• **Problem**: Go over the data and copy out each line with "nearest" in it.

• **Listed entries**:

↓↓↓

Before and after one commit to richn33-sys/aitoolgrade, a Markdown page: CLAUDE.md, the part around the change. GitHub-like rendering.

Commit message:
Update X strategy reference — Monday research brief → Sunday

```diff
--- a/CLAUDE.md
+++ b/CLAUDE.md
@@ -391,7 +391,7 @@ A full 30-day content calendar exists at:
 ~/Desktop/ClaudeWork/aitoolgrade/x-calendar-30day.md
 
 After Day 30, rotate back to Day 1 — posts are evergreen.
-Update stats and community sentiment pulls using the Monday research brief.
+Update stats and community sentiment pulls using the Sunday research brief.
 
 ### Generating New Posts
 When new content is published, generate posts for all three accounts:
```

↑↑↑
↓↓↓

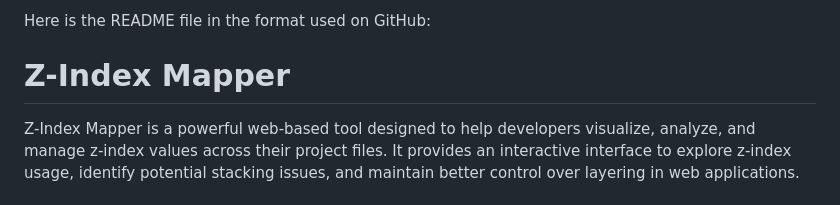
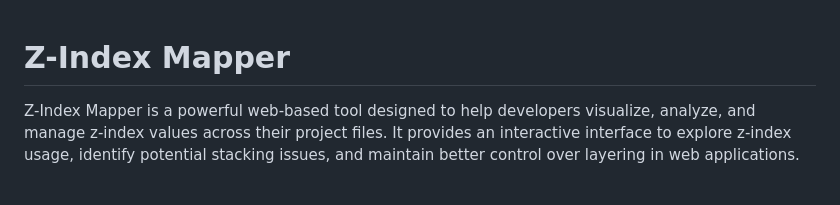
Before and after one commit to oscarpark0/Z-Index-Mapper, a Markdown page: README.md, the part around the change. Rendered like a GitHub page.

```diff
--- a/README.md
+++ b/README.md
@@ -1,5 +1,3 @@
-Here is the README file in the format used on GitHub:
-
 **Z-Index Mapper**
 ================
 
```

↑↑↑
↓↓↓

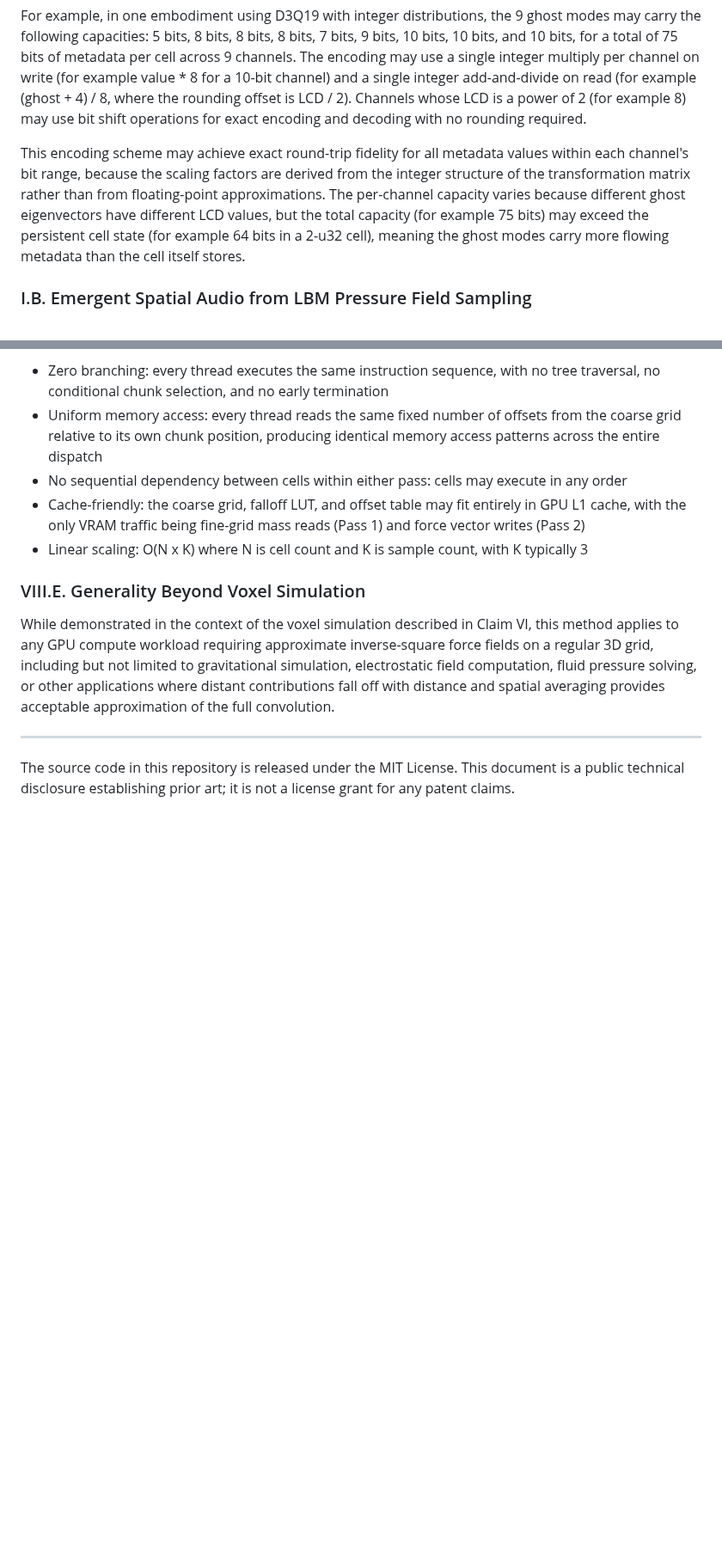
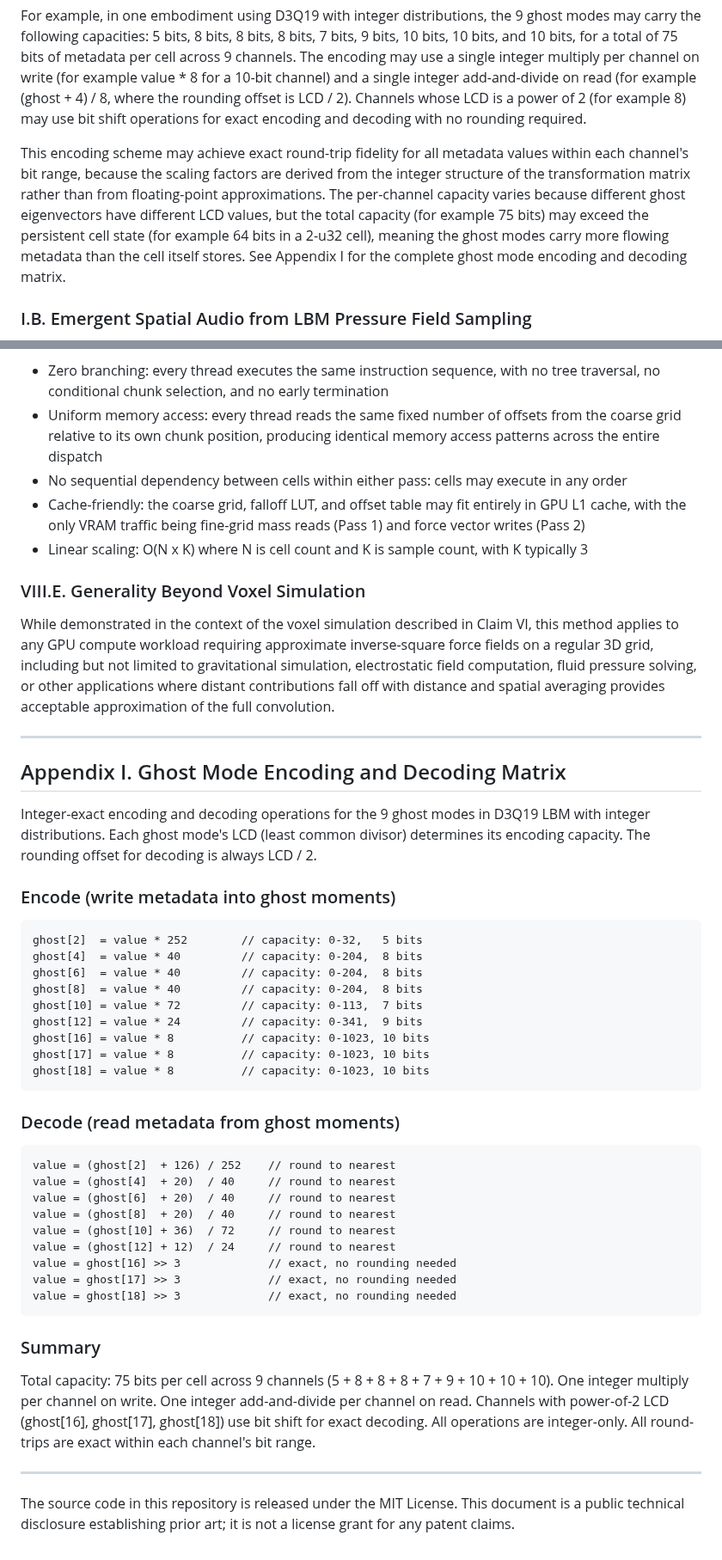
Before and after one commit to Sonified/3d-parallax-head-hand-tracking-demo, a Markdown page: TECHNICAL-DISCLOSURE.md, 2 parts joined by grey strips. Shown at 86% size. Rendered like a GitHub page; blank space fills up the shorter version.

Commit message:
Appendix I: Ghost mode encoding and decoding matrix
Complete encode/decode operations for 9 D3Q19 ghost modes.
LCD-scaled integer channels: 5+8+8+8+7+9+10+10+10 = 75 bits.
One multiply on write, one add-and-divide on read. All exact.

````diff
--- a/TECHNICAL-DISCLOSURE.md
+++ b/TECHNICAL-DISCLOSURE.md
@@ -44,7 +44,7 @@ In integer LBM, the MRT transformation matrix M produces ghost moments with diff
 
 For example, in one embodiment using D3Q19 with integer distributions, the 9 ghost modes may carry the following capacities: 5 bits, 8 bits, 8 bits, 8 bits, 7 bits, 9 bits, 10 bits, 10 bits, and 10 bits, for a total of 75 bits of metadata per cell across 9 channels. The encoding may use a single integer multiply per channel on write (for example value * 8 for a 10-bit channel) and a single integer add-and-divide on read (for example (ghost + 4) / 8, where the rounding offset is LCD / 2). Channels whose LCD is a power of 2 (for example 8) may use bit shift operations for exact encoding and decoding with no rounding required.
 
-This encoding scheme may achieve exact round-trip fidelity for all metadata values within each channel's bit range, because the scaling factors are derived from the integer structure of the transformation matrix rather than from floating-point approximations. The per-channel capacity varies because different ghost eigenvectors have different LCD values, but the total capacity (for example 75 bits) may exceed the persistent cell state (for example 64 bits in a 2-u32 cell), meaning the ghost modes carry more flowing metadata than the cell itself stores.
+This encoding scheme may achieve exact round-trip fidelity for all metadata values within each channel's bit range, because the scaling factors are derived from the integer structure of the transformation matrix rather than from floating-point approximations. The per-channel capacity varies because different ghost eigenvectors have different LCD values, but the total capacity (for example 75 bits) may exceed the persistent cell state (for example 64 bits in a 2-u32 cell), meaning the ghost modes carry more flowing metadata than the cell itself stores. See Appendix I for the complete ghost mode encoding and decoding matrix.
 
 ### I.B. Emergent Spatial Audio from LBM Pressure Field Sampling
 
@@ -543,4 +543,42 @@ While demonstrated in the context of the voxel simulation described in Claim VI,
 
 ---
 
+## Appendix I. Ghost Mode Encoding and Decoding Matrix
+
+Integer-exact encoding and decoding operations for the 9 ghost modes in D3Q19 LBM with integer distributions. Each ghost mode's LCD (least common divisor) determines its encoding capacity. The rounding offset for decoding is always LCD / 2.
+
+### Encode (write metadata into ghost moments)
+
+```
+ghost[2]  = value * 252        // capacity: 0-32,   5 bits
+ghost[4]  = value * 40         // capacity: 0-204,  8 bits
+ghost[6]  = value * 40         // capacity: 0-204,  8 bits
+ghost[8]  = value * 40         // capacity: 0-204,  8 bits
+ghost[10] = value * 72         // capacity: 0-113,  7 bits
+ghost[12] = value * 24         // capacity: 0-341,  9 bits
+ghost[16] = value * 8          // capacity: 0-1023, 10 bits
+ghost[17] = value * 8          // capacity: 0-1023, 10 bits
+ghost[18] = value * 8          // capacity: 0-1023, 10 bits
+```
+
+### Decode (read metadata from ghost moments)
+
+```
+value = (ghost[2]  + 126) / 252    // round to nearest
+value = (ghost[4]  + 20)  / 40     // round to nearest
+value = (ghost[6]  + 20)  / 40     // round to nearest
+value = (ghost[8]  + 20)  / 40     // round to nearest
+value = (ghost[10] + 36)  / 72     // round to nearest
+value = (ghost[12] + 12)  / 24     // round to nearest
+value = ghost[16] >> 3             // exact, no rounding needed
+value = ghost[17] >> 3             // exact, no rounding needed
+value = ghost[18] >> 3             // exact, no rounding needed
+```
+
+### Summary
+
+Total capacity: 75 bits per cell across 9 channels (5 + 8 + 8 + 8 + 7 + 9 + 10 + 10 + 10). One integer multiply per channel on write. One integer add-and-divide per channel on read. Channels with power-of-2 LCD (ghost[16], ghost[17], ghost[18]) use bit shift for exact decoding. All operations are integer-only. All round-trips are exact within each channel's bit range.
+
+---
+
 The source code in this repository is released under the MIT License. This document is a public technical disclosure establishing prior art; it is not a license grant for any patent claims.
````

↑↑↑

• **Solved exercise**:
+value = (ghost[2]  + 126) / 252    // round to nearest
+value = (ghost[4]  + 20)  / 40     // round to nearest
+value = (ghost[6]  + 20)  / 40     // round to nearest
+value = (ghost[8]  + 20)  / 40     // round to nearest
+value = (ghost[10] + 36)  / 72     // round to nearest
+value = (ghost[12] + 12)  / 24     // round to nearest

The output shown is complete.